Whenever a line in the records below holds the string "assets", copy it out.
======== Given records ========
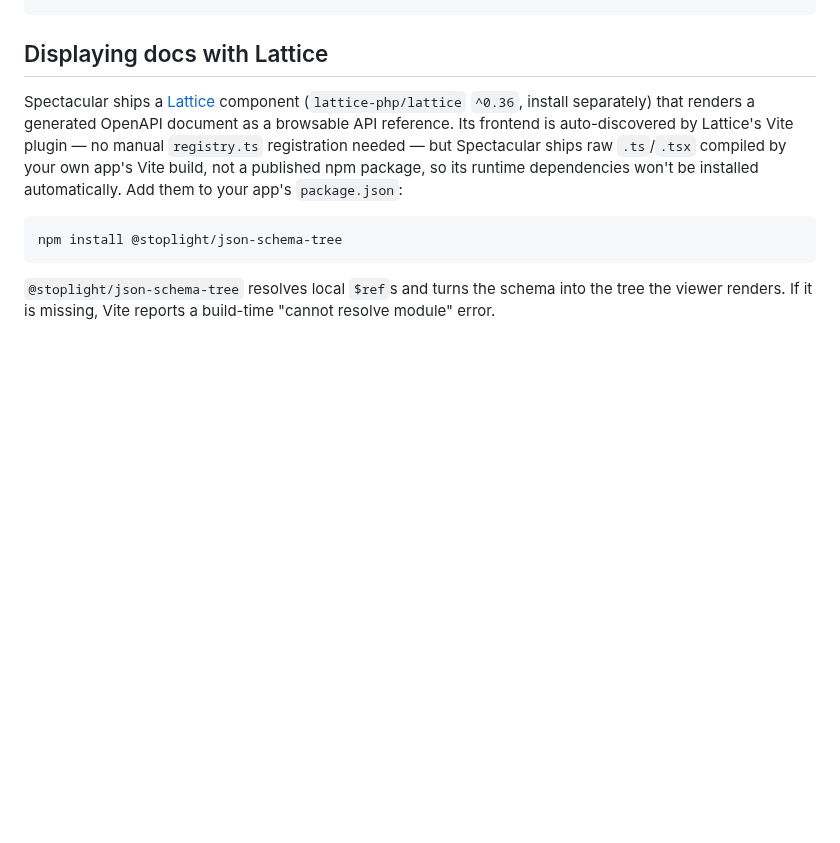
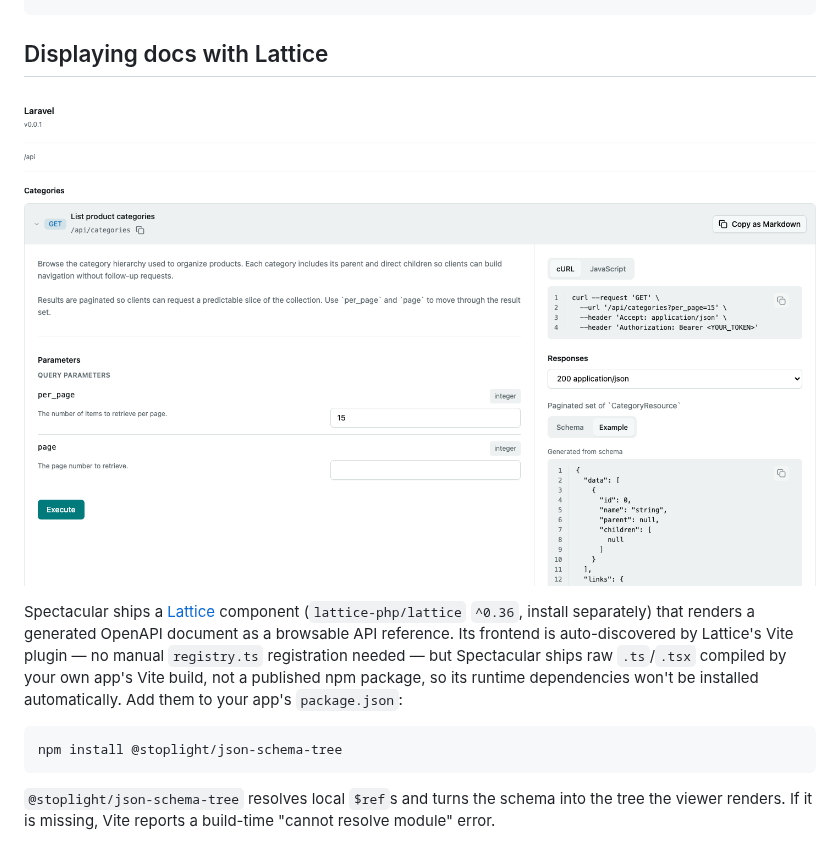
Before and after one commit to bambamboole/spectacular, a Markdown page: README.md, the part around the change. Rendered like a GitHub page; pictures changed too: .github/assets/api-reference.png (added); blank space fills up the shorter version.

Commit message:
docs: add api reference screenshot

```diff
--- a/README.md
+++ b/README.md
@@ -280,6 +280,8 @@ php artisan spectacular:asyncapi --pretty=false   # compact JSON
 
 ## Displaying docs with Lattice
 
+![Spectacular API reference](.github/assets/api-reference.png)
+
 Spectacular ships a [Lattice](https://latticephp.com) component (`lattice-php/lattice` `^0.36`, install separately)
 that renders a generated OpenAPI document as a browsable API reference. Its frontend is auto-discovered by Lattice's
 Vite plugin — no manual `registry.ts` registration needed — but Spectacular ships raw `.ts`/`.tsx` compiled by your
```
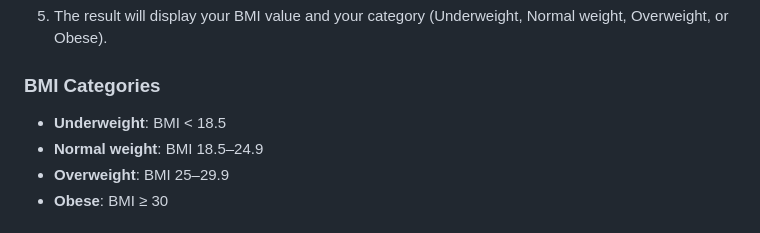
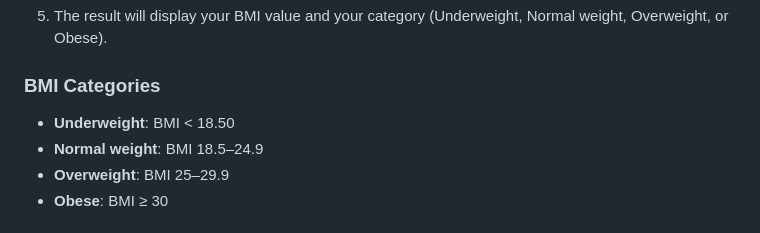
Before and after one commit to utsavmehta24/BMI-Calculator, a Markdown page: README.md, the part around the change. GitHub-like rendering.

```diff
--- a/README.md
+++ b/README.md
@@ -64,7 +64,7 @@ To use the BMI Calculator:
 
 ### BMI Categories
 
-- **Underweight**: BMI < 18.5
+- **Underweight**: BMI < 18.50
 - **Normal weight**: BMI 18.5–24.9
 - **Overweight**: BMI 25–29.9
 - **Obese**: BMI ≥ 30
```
========
Answer space:
Before and after one commit to bambamboole/spectacular, a Markdown page: README.md, the part around the change. Rendered like a GitHub page; pictures changed too: .github/assets/api-reference.png (added); blank space fills up the shorter version.
+![Spectacular API reference](.github/assets/api-reference.png)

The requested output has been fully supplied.